▶ [Exercise requirements]
Which of the lines below hold the word "participant"? Pull each of them out.

▶ [Exercise material]
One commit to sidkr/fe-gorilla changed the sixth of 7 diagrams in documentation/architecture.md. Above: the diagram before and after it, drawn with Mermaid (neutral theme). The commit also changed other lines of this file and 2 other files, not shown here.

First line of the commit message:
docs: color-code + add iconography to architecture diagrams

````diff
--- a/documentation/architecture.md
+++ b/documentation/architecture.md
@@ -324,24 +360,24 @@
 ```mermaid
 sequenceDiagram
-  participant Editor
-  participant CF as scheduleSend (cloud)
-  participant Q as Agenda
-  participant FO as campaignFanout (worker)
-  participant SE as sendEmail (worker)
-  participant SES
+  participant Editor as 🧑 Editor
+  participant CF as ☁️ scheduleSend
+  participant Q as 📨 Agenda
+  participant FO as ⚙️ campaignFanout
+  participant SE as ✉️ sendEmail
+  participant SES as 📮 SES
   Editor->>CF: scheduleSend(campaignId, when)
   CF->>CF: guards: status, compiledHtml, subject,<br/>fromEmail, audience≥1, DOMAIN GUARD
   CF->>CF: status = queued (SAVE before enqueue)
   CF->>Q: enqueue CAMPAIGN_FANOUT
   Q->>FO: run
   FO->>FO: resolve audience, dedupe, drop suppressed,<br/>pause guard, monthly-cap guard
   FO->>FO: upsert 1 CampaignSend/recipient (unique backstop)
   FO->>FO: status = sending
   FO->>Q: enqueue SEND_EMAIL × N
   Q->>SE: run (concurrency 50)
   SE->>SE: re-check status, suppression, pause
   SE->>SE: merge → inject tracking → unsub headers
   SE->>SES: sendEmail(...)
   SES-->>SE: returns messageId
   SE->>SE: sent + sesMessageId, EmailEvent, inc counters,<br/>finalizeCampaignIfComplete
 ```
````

▶ [Written solution]
-  participant Editor
-  participant CF as scheduleSend (cloud)
-  participant Q as Agenda
-  participant FO as campaignFanout (worker)
-  participant SE as sendEmail (worker)
-  participant SES
+  participant Editor as 🧑 Editor
+  participant CF as ☁️ scheduleSend
+  participant Q as 📨 Agenda
+  participant FO as ⚙️ campaignFanout
+  participant SE as ✉️ sendEmail
+  participant SES as 📮 SES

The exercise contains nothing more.